Both events drew thousands of people along the main street of each town.
There’s something about the lights at night that really brings out the party spirit in Mount Pleasant.
Spectators along Coleman Boulevard set up tables under pavilions, fired up grills and pulled out huge outdoor heaters. Hundreds turned the space around the big clock at Moultrie Plaza into an outdoor Christmas party.
“This is where it’s at,” said Ronnie Rathbunn of Hidden Cove, manning a table by the clock. “It’s one big party.”
He started setting up at 8 a.m.
“You’ve got to get here early,” he said.
A little ways up Coleman Boulevard toward Sullivan’s Island, Amee Leland was eating humus with family and friends out of the back of a golf cart.
“It’s not Christmas if you don’t go to the Mount Pleasant Christmas parade,” she said.
She used to go to the Charleston parade, which is in the afternoon, but has come to prefer the night parade.
“It’s just more magical,” she said. “Lights are Christmas.”
Many of the floats were indeed impressive, with massive displays of colored lights.
“I love it at night because of the lights,” said Cindy Summers, who was watching with a hot drink in her hand near the Sea Island Shopping Center. “We like to decorate our house up for Christmas, so this is right up our alley.”
Of course, there’s something to be said for an afternoon parade, as well. This was the 11th year in a row for Sherry Burnsworth to watch the Summerville parade.
“This is the biggest crowd I’ve ever seen,” she said.
It was also colder than she remembered, with temperatures in the low 50s.
Cannon blasts, Christmas music and cheers filled the air, as the parade stretched several miles down Main Street and Richardson Avenue.

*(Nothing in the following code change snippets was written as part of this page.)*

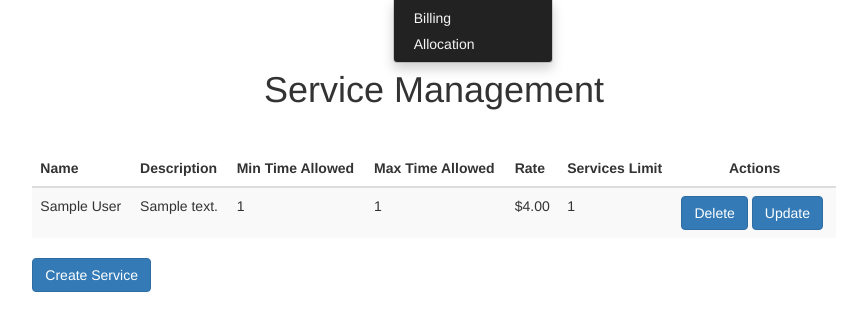
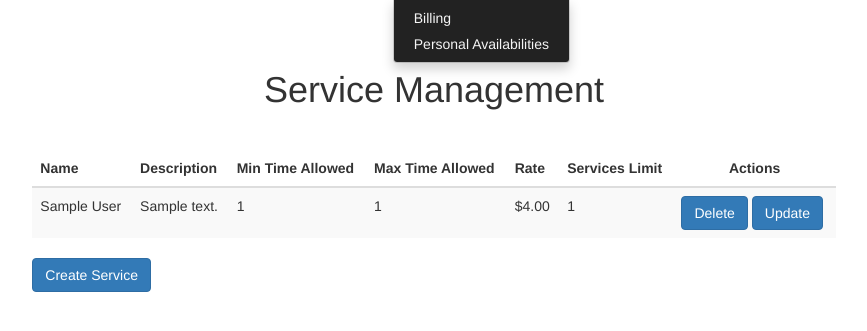
Before and after one commit to cgu-ist/ist303-2019spring-pt1, a Django app: page /service in a window 1280 px wide, after a click on "Report". Shown: the part 52-383 px from the top of the page, without its empty margins (206-1073 px from the left). Run offline with Django 3.2, Linux system fonts and the light colour scheme; a user stored in the database is signed in; tables that the repository leaves empty hold one stand-in row (values such as "Sample post"); some libraries are stand-ins or nearby versions.

Commit message:
Change menu

```diff
--- a/templates/base.html
+++ b/templates/base.html
@@ -32,7 +32,7 @@
                     <a href="#" class="dropdown-toggle" data-toggle="dropdown" role="button" aria-haspopup="true" aria-expanded="false">Report<span class="caret"></span></a>
                     <ul class="dropdown-menu">
                         <li><a href="billing">Billing</a></li>
-                        <li><a href="allocation">Allocation</a></li>
+                        <li><a href="allocation">Personal Availabilities</a></li>
                     </ul>
                 </li>
               </ul>
```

The theme was “DREAMIN’ of a GREEN Christmas — Recycle, Reuse, Renew.” Many floats were decorated with cans, plastic bottles, paper or used tires.

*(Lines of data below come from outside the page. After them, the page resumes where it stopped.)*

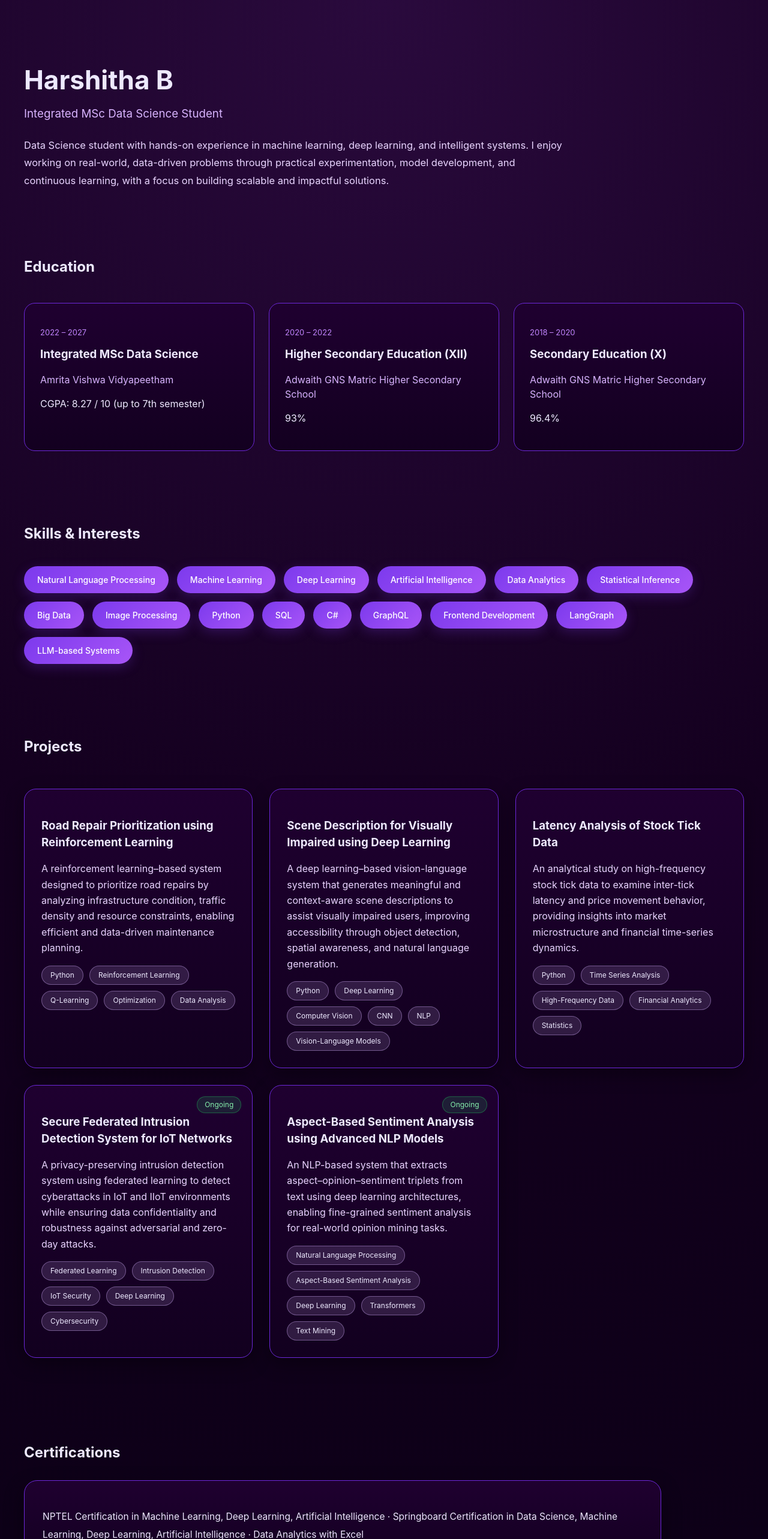
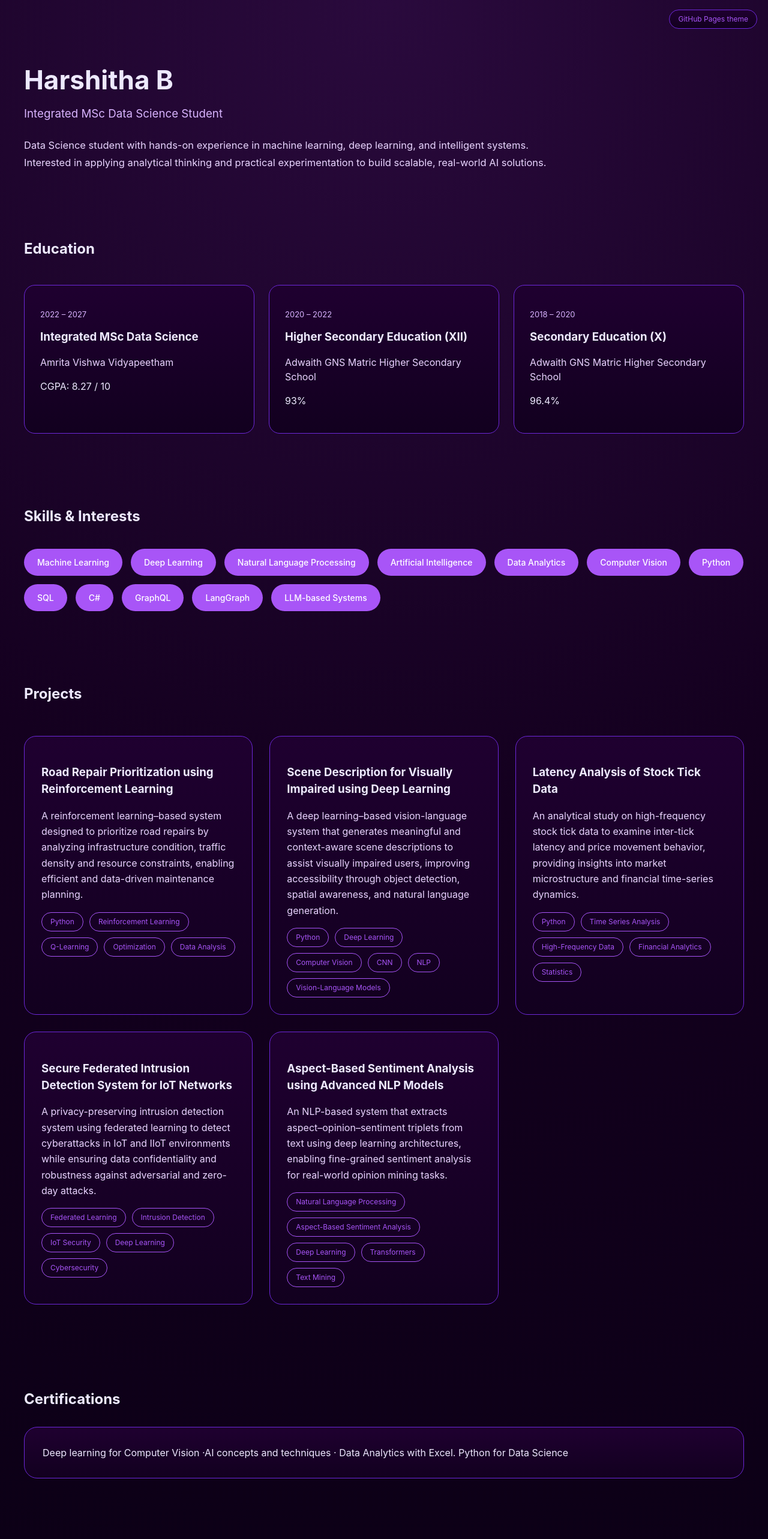
Before and after one commit to Harshitha2347/Portfolio, a React (Vite) app: page / in a window 1280 px wide. Shown: the top 2566 px of the page at 60% size. Built offline with nearby package versions, Linux system fonts and the light colour scheme.

Commit message:
Initial portfolio commit

```diff
--- a/package.json
+++ b/package.json
@@ -7,7 +7,8 @@
     "dev": "vite",
     "build": "vite build",
     "lint": "eslint .",
-    "preview": "vite preview"
+    "preview": "vite preview",
+    "deploy": "npm run build && gh-pages -d dist"
   },
   "dependencies": {
     "framer-motion": "^12.25.0",
@@ -18,10 +19,12 @@
     "@eslint/js": "^9.39.1",
     "@types/react": "^19.2.5",
     "@types/react-dom": "^19.2.3",
+    "@vitejs/plugin-react": "^5.1.2",
     "@vitejs/plugin-react-swc": "^4.2.2",
     "eslint": "^9.39.1",
     "eslint-plugin-react-hooks": "^7.0.1",
     "eslint-plugin-react-refresh": "^0.4.24",
+    "gh-pages": "^6.3.0",
     "globals": "^16.5.0",
     "vite": "^7.2.4"
   }
--- a/src/App.jsx
+++ b/src/App.jsx
@@ -8,27 +8,106 @@ const sectionAnimation = {
   viewport: { once: true }
 };
 
+/* ================= THEME DETECTION ================= */
+
+// 1️⃣ Read from Vite env
+const envTarget = import.meta.env.VITE_DEPLOY_TARGET;
+
+// 2️⃣ Fallback based on hostname (VERY IMPORTANT)
+const hostname = window.location.hostname;
+
+let deployTarget = envTarget;
+
+if (!deployTarget) {
+  if (hostname.includes("github.io")) deployTarget = "github";
+  else if (hostname.includes("netlify.app")) deployTarget = "netlify";
+  else if (hostname.includes("vercel.app")) deployTarget = "vercel";
+  else deployTarget = "github";
+}
+
+/* ================= THEME CONFIG ================= */
+
+const themes = {
+  github: {
+    name: "GitHub Pages",
+    background:
+      "radial-gradient(circle at top, #2a0a3d 0%, #14001f 45%, #0a0014 100%)",
+    cardBg: "linear-gradient(180deg, #1f0030 0%, #12001f 100%)",
+    border: "#6d28d9",
+    primary: "#a855f7",
+    secondary: "#d8b4fe",
+    text: "#ede9fe",
+    muted: "#e9d5ff"
+  },
+
+  netlify: {
+    name: "Netlify",
+    background:
+      "radial-gradient(circle at top, #e0f2fe 0%, #f0f9ff 45%, #ffffff 100%)",
+    cardBg: "#ffffff",
+    border: "#bae6fd",
+    primary: "#38bdf8",
+    secondary: "#0ea5e9",
+    text: "#0f172a",
+    muted: "#334155"
+  },
+
+  vercel: {
+    name: "Vercel",
+    background:
+      "radial-gradient(circle at top, #faf5ff 0%, #ffffff 45%, #f5f3ff 100%)",
+    cardBg: "#ffffff",
+    border: "#ddd6fe",
+    primary: "#a78bfa",
+    secondary: "#7c3aed",
+    text: "#1e1b4b",
+    muted: "#4338ca"
+  }
+};
+
+const theme = themes[deployTarget];
+
+/* ================================================= */
+
 function App() {
   return (
     <div
       style={{
         minHeight: "100vh",
         width: "100vw",
-        background:
-          "radial-gradient(circle at top, #2a0a3d 0%, #14001f 45%, #0a0014 100%)",
-        color: "#ede9fe",
+        background: theme.background,
+        color: theme.text,
         fontFamily: "Inter, Arial, sans-serif",
         display: "flex",
-        justifyContent: "center"
+        justifyContent: "center",
+        position: "relative"
       }}
     >
+      {/* THEME INDICATOR */}
+      <div
+        style={{
+          position: "fixed",
+          top: "16px",
+          right: "18px",
+          fontSize: "12px",
+          padding: "6px 14px",
+          borderRadius: "999px",
+          background: theme.cardBg,
+          border: `1px solid ${theme.border}`,
+          color: theme.primary,
+          zIndex: 1000
+        }}
+      >
+        {theme.name} theme
+      </div>
+
       <div style={{ maxWidth: "1200px", width: "100%", padding: "72px 24px" }}>
-        {/* ABOUT ME */}
+        {/* ABOUT */}
         <motion.section {...sectionAnimation} style={{ marginBottom: "110px" }}>
           <h1 style={{ fontSize: "44px", marginBottom: "6px" }}>
             Harshitha B
           </h1>
-          <h3 style={{ fontWeight: 400, color: "#d8b4fe" }}>
+          <h3 style={{ fontWeight: 400, color: theme.secondary }}>
             Integrated MSc Data Science Student
           </h3>
           <p
@@ -36,15 +115,14 @@ function App() {
               marginTop: "24px",
               fontSize: "16.5px",
               lineHeight: "1.8",
-              color: "#e9d5ff",
+              color: theme.muted,
               maxWidth: "900px"
             }}
           >
             Data Science student with hands-on experience in machine learning,
-            deep learning, and intelligent systems. I enjoy working on
-            real-world, data-driven problems through practical experimentation,
-            model development, and continuous learning, with a focus on building
-            scalable and impactful solutions.
+            deep learning, and intelligent systems. Interested in applying
+            analytical thinking and practical experimentation to build scalable,
+            real-world AI solutions.
           </p>
         </motion.section>
 
@@ -64,7 +142,7 @@ function App() {
                 period: "2022 – 2027",
                 title: "Integrated MSc Data Science",
                 place: "Amrita Vishwa Vidyapeetham",
-                score: "CGPA: 8.27 / 10 (up to 7th semester)"
+                score: "CGPA: 8.27 / 10"
               },
               {
                 period: "2020 – 2022",
@@ -82,45 +160,39 @@ function App() {
               <div
                 key={i}
                 style={{
-                  background:
-                    "linear-gradient(180deg, #1f0030 0%, #130020 100%)",
-                  border: "1px solid #6d28d9",
+                  background: theme.cardBg,
+                  border: `1px solid ${theme.border}`,
                   borderRadius: "18px",
                   padding: "26px"
                 }}
               >
-                <p style={{ color: "#c084fc", fontSize: "13px" }}>
+                <p style={{ color: theme.secondary, fontSize: "13px" }}>
                   {edu.period}
                 </p>
                 <h3 style={{ margin: "10px 0" }}>{edu.title}</h3>
-                <p style={{ color: "#d8b4fe" }}>{edu.place}</p>
-                <p style={{ marginTop: "6px", color: "#ede9fe" }}>
-                  {edu.score}
-                </p>
+                <p style={{ color: theme.muted }}>{edu.place}</p>
+                <p style={{ marginTop: "6px" }}>{edu.score}</p>
               </div>
             ))}
           </div>
         </motion.section>
 
-        {/* SKILLS & INTERESTS */}
+        {/* SKILLS */}
         <motion.section {...sectionAnimation} style={{ marginBottom: "120px" }}>
           <h2 style={{ marginBottom: "36px" }}>Skills & Interests</h2>
 
           <div style={{ display: "flex", flexWrap: "wrap", gap: "14px" }}>
             {[
-              "Natural Language Processing",
               "Machine Learning",
               "Deep Learning",
+              "Natural Language Processing",
               "Artificial Intelligence",
               "Data Analytics",
-              "Statistical Inference",
-              "Big Data",
-              "Image Processing",
+              "Computer Vision",
               "Python",
               "SQL",
               "C#",
               "GraphQL",
-              "Frontend Development",
               "LangGraph",
               "LLM-based Systems"
             ].map((skill, i) => (
@@ -129,12 +201,10 @@ function App() {
                 style={{
                   padding: "12px 22px",
                   borderRadius: "999px",
-                  background:
-                    "linear-gradient(135deg, #7c3aed, #a855f7)",
+                  background: theme.primary,
                   color: "#ffffff",
                   fontSize: "14px",
-                  fontWeight: 500,
-                  boxShadow: "0 6px 20px rgba(124,58,237,0.25)"
+                  fontWeight: 500
                 }}
               >
                 {skill}
@@ -157,38 +227,17 @@ function App() {
             {projects.map((project, index) => (
               <motion.div
                 key={index}
-                whileHover={{ y: -8 }}
+                whileHover={{ y: -6 }}
                 transition={{ duration: 0.25 }}
                 style={{
-                  background:
-                    "linear-gradient(180deg, #1f0030 0%, #12001f 100%)",
-                  border: "1px solid #6d28d9",
+                  background: theme.cardBg,
+                  border: `1px solid ${theme.border}`,
                   borderRadius: "20px",
-                  padding: "28px",
-                  position: "relative",
-                  boxShadow: "0 10px 30px rgba(0,0,0,0.35)"
+                  padding: "28px"
                 }}
               >
-                {(index >= projects.length - 2) && (
-                  <span
-                    style={{
-                      position: "absolute",
-                      top: "18px",
-                      right: "18px",
-                      fontSize: "12px",
-                      padding: "4px 12px",
-                      borderRadius: "999px",
-                      background: "rgba(34,197,94,0.15)",
-                      border: "1px solid rgba(34,197,94,0.4)",
-                      color: "#86efac"
-                    }}
-                  >
-                    Ongoing
-                  </span>
-                )}
-
                 <h3 style={{ marginBottom: "12px" }}>{project.title}</h3>
-                <p style={{ color: "#e9d5ff", lineHeight: "1.65" }}>
+                <p style={{ color: theme.muted, lineHeight: "1.65" }}>
                   {project.description}
                 </p>
 
@@ -207,9 +256,8 @@ function App() {
                         padding: "6px 14px",
                         borderRadius: "999px",
                         fontSize: "12px",
-                        background: "rgba(216,180,254,0.15)",
-                        border: "1px solid rgba(216,180,254,0.4)",
-                        color: "#ede9fe"
+                        border: `1px solid ${theme.primary}`,
+                        color: theme.primary
                       }}
                     >
                       {tag}
@@ -227,68 +275,56 @@ function App() {
 
           <div
             style={{
-              background:
-                "linear-gradient(180deg, #1f0030 0%, #12001f 100%)",
-              border: "1px solid #6d28d9",
+              background: theme.cardBg,
+              border: `1px solid ${theme.border}`,
               borderRadius: "22px",
-              padding: "30px",
-              maxWidth: "1000px",
-              boxShadow: "0 12px 32px rgba(0,0,0,0.35)"
+              padding: "30px"
             }}
           >
-            <p
-              style={{
-                lineHeight: "1.9",
-                color: "#ede9fe",
-                fontSize: "15.5px"
-              }}
-            >
-              NPTEL Certification in Machine Learning, Deep Learning, Artificial
-              Intelligence · Springboard Certification in Data Science, Machine
-              Learning, Deep Learning, Artificial Intelligence · Data Analytics
-              with Excel
-            </p>
+            Deep learning for Computer Vision ·AI concepts and techniques · Data Analytics
+            with Excel. Python for Data Science
           </div>
         </motion.section>
 
-        {/* GET IN TOUCH */}
+        {/* CONTACT */}
         <motion.section {...sectionAnimation}>
           <div
             style={{
-              background:
-                "linear-gradient(180deg, #1f0030 0%, #12001f 100%)",
-              border: "1px solid #6d28d9",
+              background: theme.cardBg,
+              border: `1px solid ${theme.border}`,
               borderRadius: "24px",
               padding: "40px",
-              textAlign: "center",
-              boxShadow: "0 14px 36px rgba(0,0,0,0.4)"
+              textAlign: "center"
             }}
           >
             <h2 style={{ marginBottom: "18px" }}>Get in Touch</h2>
-            <p style={{ marginBottom: "14px" }}>
+
+            <p>
               <a
                 href="mailto:harshithababu2316@gmail.com"
-                style={{ color: "#d8b4fe", textDecoration: "none" }}
+                style={{ color: theme.primary, textDecoration: "none" }}
               >
                 📧 harshithababu2316@gmail.com
               </a>
             </p>
-            <p style={{ marginBottom: "14px" }}>
+
+            <p>
               <a
                 href="https://github.com/Harshitha2347"
                 target="_blank"
                 rel="noreferrer"
-                style={{ color: "#d8b4fe", textDecoration: "none" }}
+                style={{ color: theme.primary, textDecoration: "none" }}
               >
                 💻 GitHub
               </a>
             </p>
+
             <p>
               <a
                 href="https://www.linkedin.com/in/harshitha-b-619813353"
                 target="_blank"
                 rel="noreferrer"
-                style={{ color: "#d8b4fe", textDecoration: "none" }}
+                style={{ color: theme.primary, textDecoration: "none" }}
               >
                 🔗 LinkedIn
               </a>
```
Also changed, not shown: vite.config.js (+4 -4 lines), 1 other file (tests, documents, lock files or other folders).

Participants included school marching bands, local businesses, Town Council members, area radio stations, Scout troops, fire departments and stunt motorcycle riders, as well as the mayor and his wife.
“It’s like a family reunion,” Mayor Bill Collins said after walking in the parade. “This is a fun, family event that everyone can enjoy.”
Reach Dave Munday at 937-5553. Allison Nugent contributed to this report.